BEGIN

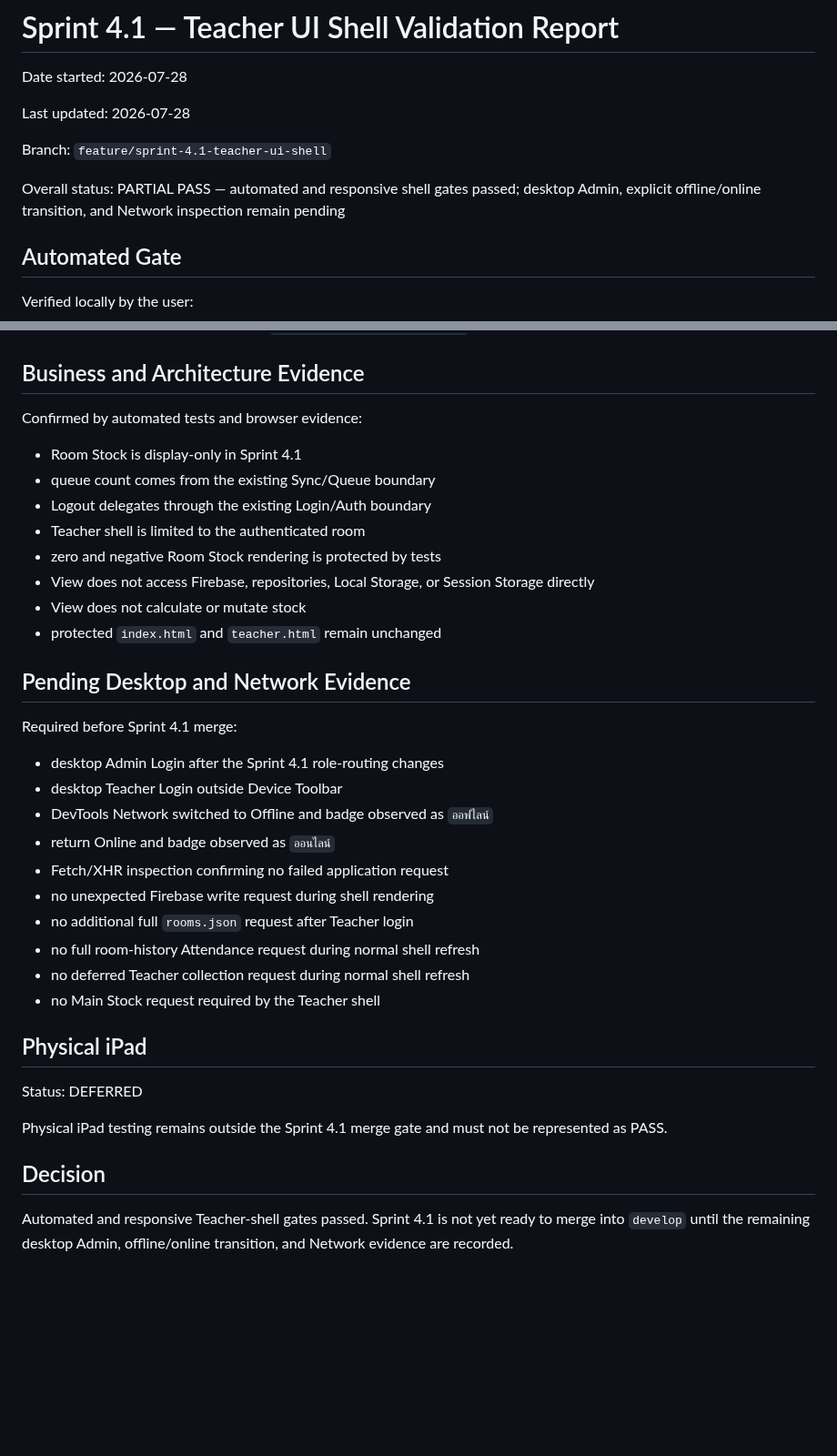
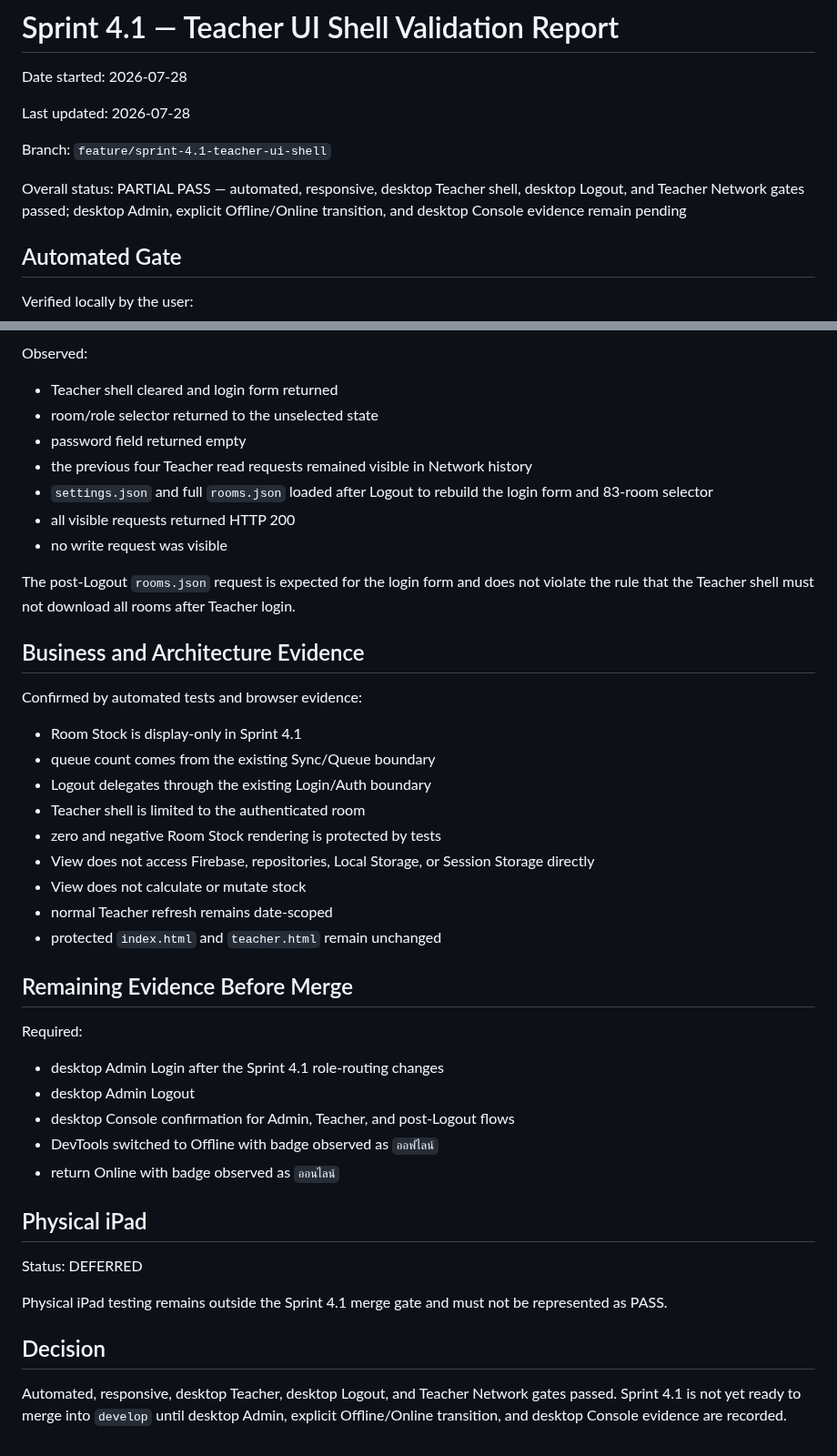
Before and after one commit to possible25672024-tech/MilkSchoolSystem-V2, a Markdown page: docs/TEACHER_UI_SHELL_VALIDATION_REPORT.md, 2 parts joined by grey strips. Shown at 91% size. Rendered like a GitHub page; blank space fills up the shorter version.

Commit message:
docs(teacher): record desktop Teacher network and Logout pass

```diff
--- a/docs/TEACHER_UI_SHELL_VALIDATION_REPORT.md
+++ b/docs/TEACHER_UI_SHELL_VALIDATION_REPORT.md
@@ -6,7 +6,7 @@ Last updated: 2026-07-28
 
 Branch: `feature/sprint-4.1-teacher-ui-shell`
 
-Overall status: PARTIAL PASS — automated and responsive shell gates passed; desktop Admin, explicit offline/online transition, and Network inspection remain pending
+Overall status: PARTIAL PASS — automated, responsive, desktop Teacher shell, desktop Logout, and Teacher Network gates passed; desktop Admin, explicit Offline/Online transition, and desktop Console evidence remain pending
 
 ## Automated Gate
 
@@ -76,3 +134,15 @@ Observed:
+Observed:
+
+- Teacher shell cleared and login form returned
+- room/role selector returned to the unselected state
+- password field returned empty
+- the previous four Teacher read requests remained visible in Network history
+- `settings.json` and full `rooms.json` loaded after Logout to rebuild the login form and 83-room selector
+- all visible requests returned HTTP 200
+- no write request was visible
+
+The post-Logout `rooms.json` request is expected for the login form and does not violate the rule that the Teacher shell must not download all rooms after Teacher login.
+
 ## Business and Architecture Evidence
 
 Confirmed by automated tests and browser evidence:
@@ -84,22 +154,18 @@ Confirmed by automated tests and browser evidence:
 - zero and negative Room Stock rendering is protected by tests
 - View does not access Firebase, repositories, Local Storage, or Session Storage directly
 - View does not calculate or mutate stock
+- normal Teacher refresh remains date-scoped
 - protected `index.html` and `teacher.html` remain unchanged
 
-## Pending Desktop and Network Evidence
+## Remaining Evidence Before Merge
 
-Required before Sprint 4.1 merge:
+Required:
 
 - desktop Admin Login after the Sprint 4.1 role-routing changes
-- desktop Teacher Login outside Device Toolbar
-- DevTools Network switched to Offline and badge observed as `ออฟไลน์`
-- return Online and badge observed as `ออนไลน์`
-- Fetch/XHR inspection confirming no failed application request
-- no unexpected Firebase write request during shell rendering
-- no additional full `rooms.json` request after Teacher login
-- no full room-history Attendance request during normal shell refresh
-- no deferred Teacher collection request during normal shell refresh
-- no Main Stock request required by the Teacher shell
+- desktop Admin Logout
+- desktop Console confirmation for Admin, Teacher, and post-Logout flows
+- DevTools switched to Offline with badge observed as `ออฟไลน์`
+- return Online with badge observed as `ออนไลน์`
 
 ## Physical iPad
 
@@ -109,4 +175,4 @@ Physical iPad testing remains outside the Sprint 4.1 merge gate and must not be
 
 ## Decision
 
-Automated and responsive Teacher-shell gates passed. Sprint 4.1 is not yet ready to merge into `develop` until the remaining desktop Admin, offline/online transition, and Network evidence are recorded.
+Automated, responsive, desktop Teacher, desktop Logout, and Teacher Network gates passed. Sprint 4.1 is not yet ready to merge into `develop` until desktop Admin, explicit Offline/Online transition, and desktop Console evidence are recorded.
```
Also changed, not shown: other parts of docs/TEACHER_UI_SHELL_VALIDATION_REPORT.md (+58 -0 lines).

END

- [Activity] Without including any pictures, print each record exactly.

- [Reply]
Before and after one commit to possible25672024-tech/MilkSchoolSystem-V2, a Markdown page: docs/TEACHER_UI_SHELL_VALIDATION_REPORT.md, 2 parts joined by grey strips. Shown at 91% size. Rendered like a GitHub page; blank space fills up the shorter version.

Commit message:
docs(teacher): record desktop Teacher network and Logout pass

```diff
--- a/docs/TEACHER_UI_SHELL_VALIDATION_REPORT.md
+++ b/docs/TEACHER_UI_SHELL_VALIDATION_REPORT.md
@@ -6,7 +6,7 @@ Last updated: 2026-07-28
 
 Branch: `feature/sprint-4.1-teacher-ui-shell`
 
-Overall status: PARTIAL PASS — automated and responsive shell gates passed; desktop Admin, explicit offline/online transition, and Network inspection remain pending
+Overall status: PARTIAL PASS — automated, responsive, desktop Teacher shell, desktop Logout, and Teacher Network gates passed; desktop Admin, explicit Offline/Online transition, and desktop Console evidence remain pending
 
 ## Automated Gate
 
@@ -76,3 +134,15 @@ Observed:
+Observed:
+
+- Teacher shell cleared and login form returned
+- room/role selector returned to the unselected state
+- password field returned empty
+- the previous four Teacher read requests remained visible in Network history
+- `settings.json` and full `rooms.json` loaded after Logout to rebuild the login form and 83-room selector
+- all visible requests returned HTTP 200
+- no write request was visible
+
+The post-Logout `rooms.json` request is expected for the login form and does not violate the rule that the Teacher shell must not download all rooms after Teacher login.
+
 ## Business and Architecture Evidence
 
 Confirmed by automated tests and browser evidence:
@@ -84,22 +154,18 @@ Confirmed by automated tests and browser evidence:
 - zero and negative Room Stock rendering is protected by tests
 - View does not access Firebase, repositories, Local Storage, or Session Storage directly
 - View does not calculate or mutate stock
+- normal Teacher refresh remains date-scoped
 - protected `index.html` and `teacher.html` remain unchanged
 
-## Pending Desktop and Network Evidence
+## Remaining Evidence Before Merge
 
-Required before Sprint 4.1 merge:
+Required:
 
 - desktop Admin Login after the Sprint 4.1 role-routing changes
-- desktop Teacher Login outside Device Toolbar
-- DevTools Network switched to Offline and badge observed as `ออฟไลน์`
-- return Online and badge observed as `ออนไลน์`
-- Fetch/XHR inspection confirming no failed application request
-- no unexpected Firebase write request during shell rendering
-- no additional full `rooms.json` request after Teacher login
-- no full room-history Attendance request during normal shell refresh
-- no deferred Teacher collection request during normal shell refresh
-- no Main Stock request required by the Teacher shell
+- desktop Admin Logout
+- desktop Console confirmation for Admin, Teacher, and post-Logout flows
+- DevTools switched to Offline with badge observed as `ออฟไลน์`
+- return Online with badge observed as `ออนไลน์`
 
 ## Physical iPad
 
@@ -109,4 +175,4 @@ Physical iPad testing remains outside the Sprint 4.1 merge gate and must not be
 
 ## Decision
 
-Automated and responsive Teacher-shell gates passed. Sprint 4.1 is not yet ready to merge into `develop` until the remaining desktop Admin, offline/online transition, and Network evidence are recorded.
+Automated, responsive, desktop Teacher, desktop Logout, and Teacher Network gates passed. Sprint 4.1 is not yet ready to merge into `develop` until desktop Admin, explicit Offline/Online transition, and desktop Console evidence are recorded.
```
Also changed, not shown: other parts of docs/TEACHER_UI_SHELL_VALIDATION_REPORT.md (+58 -0 lines).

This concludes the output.